Integration for disabled people is a job for us all

There is a legal framework to integrate people with disabilities into society, but the problem is that the rest of us are too often blind. We are blind, that is, to the way every element in society – not just government but big companies, small shopkeepers and individuals - must pitch in to make integration a reality.

The real problem for people with special needs in the UAE is that almost everyone else is blind. Blind, that is, to what "normal" people take for granted. Things as common as a cluttered pavement can create formidable challenges for those in wheelchairs, people who really are blind and others with special needs.

We hope that The National's reporting on this subject this week will help to convince our readers that the time has come for every part of our society to begin seeing this issue - and act on it.

The most common attitude towards those with special needs is indifference: no awareness, no opinion, no concern.

This is a tragedy, although mainly an invisible one. Better access is not simply a matter of social justice, or only an issue of compassion for the disabled and their caregivers. We all have a strong interest in giving our economy and society better access to the skills and potential of those with special needs. Nobody should have to languish in isolation, out of sight and out of mind because buildings lack ramps, schools are not flexible or potential employers are disdainful.

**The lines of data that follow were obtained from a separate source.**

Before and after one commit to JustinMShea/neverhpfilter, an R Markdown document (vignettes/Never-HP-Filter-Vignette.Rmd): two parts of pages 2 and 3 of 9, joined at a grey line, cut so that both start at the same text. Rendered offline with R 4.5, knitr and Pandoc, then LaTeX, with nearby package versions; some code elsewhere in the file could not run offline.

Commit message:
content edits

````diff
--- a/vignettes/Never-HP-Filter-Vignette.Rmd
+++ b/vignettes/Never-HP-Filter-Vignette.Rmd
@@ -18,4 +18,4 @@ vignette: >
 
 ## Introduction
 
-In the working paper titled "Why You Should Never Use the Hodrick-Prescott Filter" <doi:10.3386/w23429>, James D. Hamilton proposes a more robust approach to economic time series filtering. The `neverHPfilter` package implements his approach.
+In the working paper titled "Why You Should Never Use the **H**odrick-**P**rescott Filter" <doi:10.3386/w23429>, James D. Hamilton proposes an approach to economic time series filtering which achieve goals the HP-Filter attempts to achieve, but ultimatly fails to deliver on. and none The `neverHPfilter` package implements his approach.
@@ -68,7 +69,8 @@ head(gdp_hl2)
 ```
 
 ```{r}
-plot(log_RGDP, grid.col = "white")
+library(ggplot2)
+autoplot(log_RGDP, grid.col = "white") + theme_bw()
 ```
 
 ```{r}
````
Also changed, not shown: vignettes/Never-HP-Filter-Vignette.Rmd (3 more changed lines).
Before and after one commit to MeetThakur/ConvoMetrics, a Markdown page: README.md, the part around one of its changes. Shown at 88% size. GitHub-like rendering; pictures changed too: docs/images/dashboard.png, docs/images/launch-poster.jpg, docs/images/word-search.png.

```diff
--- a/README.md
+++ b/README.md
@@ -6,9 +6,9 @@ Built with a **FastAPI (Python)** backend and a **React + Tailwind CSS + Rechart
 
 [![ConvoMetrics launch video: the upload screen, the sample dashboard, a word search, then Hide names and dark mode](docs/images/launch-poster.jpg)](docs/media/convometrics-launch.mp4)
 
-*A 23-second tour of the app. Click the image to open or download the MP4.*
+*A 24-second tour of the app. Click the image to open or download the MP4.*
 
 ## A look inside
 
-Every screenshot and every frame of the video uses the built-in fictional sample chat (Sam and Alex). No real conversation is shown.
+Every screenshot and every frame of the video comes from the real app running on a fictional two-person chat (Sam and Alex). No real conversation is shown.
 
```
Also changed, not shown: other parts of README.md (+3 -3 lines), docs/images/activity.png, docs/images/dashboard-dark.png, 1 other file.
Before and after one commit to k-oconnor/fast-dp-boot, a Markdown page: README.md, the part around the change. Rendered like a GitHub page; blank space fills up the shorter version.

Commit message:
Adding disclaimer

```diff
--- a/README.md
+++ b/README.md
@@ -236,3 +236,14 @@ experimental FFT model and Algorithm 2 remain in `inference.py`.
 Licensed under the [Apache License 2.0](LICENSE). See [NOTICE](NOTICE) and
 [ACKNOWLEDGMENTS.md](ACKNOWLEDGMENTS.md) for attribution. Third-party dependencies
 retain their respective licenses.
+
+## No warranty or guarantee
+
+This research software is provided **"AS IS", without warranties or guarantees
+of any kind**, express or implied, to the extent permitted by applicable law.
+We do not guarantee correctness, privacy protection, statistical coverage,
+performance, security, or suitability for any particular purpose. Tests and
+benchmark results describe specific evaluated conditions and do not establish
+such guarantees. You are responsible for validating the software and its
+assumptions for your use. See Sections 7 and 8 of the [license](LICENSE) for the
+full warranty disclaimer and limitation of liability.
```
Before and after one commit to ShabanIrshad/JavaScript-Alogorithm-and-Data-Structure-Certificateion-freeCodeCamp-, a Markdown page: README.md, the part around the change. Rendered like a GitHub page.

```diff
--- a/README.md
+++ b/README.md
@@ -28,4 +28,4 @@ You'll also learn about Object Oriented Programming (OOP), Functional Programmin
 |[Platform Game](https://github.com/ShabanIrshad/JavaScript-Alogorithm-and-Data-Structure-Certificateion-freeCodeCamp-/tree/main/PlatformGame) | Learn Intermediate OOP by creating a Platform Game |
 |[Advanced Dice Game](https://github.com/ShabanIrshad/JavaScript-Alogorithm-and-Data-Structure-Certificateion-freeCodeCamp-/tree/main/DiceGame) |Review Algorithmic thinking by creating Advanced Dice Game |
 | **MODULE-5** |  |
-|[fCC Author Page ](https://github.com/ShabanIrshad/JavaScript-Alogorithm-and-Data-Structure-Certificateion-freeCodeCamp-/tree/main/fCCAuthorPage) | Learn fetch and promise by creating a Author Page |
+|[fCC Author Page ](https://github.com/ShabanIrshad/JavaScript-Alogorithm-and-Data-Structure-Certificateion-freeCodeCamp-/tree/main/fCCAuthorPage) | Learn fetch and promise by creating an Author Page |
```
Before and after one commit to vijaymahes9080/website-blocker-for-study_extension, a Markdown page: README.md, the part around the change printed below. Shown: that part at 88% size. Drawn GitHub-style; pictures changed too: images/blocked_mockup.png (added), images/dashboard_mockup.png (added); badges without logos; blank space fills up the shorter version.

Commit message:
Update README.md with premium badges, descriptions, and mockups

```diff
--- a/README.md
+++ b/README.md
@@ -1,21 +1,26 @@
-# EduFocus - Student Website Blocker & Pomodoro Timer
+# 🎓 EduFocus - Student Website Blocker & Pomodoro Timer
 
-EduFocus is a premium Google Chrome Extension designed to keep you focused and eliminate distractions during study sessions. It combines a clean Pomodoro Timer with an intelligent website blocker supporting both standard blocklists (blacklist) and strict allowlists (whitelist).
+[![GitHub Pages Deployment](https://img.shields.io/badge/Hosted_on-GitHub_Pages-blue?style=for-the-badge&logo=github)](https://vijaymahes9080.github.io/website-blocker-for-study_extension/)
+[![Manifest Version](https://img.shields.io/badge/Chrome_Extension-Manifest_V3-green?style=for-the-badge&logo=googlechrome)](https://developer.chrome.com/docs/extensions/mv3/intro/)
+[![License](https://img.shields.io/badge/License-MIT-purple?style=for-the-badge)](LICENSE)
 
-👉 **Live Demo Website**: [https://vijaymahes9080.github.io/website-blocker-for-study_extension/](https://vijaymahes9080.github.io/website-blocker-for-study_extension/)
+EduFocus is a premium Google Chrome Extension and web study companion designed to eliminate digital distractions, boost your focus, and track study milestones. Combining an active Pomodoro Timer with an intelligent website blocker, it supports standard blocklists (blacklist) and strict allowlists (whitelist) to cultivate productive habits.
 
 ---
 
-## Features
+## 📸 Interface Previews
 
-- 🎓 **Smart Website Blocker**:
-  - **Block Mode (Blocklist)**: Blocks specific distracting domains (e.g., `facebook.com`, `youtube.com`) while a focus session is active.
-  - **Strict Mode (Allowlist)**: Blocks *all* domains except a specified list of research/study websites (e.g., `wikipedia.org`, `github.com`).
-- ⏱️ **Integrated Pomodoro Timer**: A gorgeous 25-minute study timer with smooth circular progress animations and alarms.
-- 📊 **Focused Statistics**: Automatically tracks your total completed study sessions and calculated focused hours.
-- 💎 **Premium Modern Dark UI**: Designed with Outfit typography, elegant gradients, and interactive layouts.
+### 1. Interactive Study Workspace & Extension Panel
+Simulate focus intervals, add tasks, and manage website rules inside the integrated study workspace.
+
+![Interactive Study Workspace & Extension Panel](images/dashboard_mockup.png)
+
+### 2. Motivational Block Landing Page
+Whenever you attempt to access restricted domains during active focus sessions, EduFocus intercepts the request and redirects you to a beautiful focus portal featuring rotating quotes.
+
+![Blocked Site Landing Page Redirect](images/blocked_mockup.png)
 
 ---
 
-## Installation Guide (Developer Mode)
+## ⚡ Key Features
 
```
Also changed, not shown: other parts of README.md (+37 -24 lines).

Around the world, governments have moved towards equality of access, and the UAE is no exception. A comprehensive 2006 law guarantees, among other things, a range of services and assistance for Emiratis with special needs. And a ramp built under that law, to take one simple example, will serve everyone who needs it, not just Emiratis.

Gradually, the federal government and individual emirates have changed policies and practices to respect the letter and the spirit of the 2006 law. Schools are integrating students with learning disabilities, for example, although at varying rates. But the process has been slow and costly.

We would certainly like to see a faster pace of change, but the most pressing need does not directly involve government. Rather, what is needed is a broad change in the public's attitude towards those with special needs. Individuals, corporations, schools (public and private), small shops - we all have a role in building a new way of thinking.

The Zayed Higher Organisation for Humanitarian Care and Special Needs, among other government bodies, has tried to create awareness of the problem, but there is still a long way to go. One example: people with limited mobility may welcome discounted taxi fares, but what they really need is more taxis modified to accommodate them.

True integration is a social goal; every part of society must contribute if we are to reach it.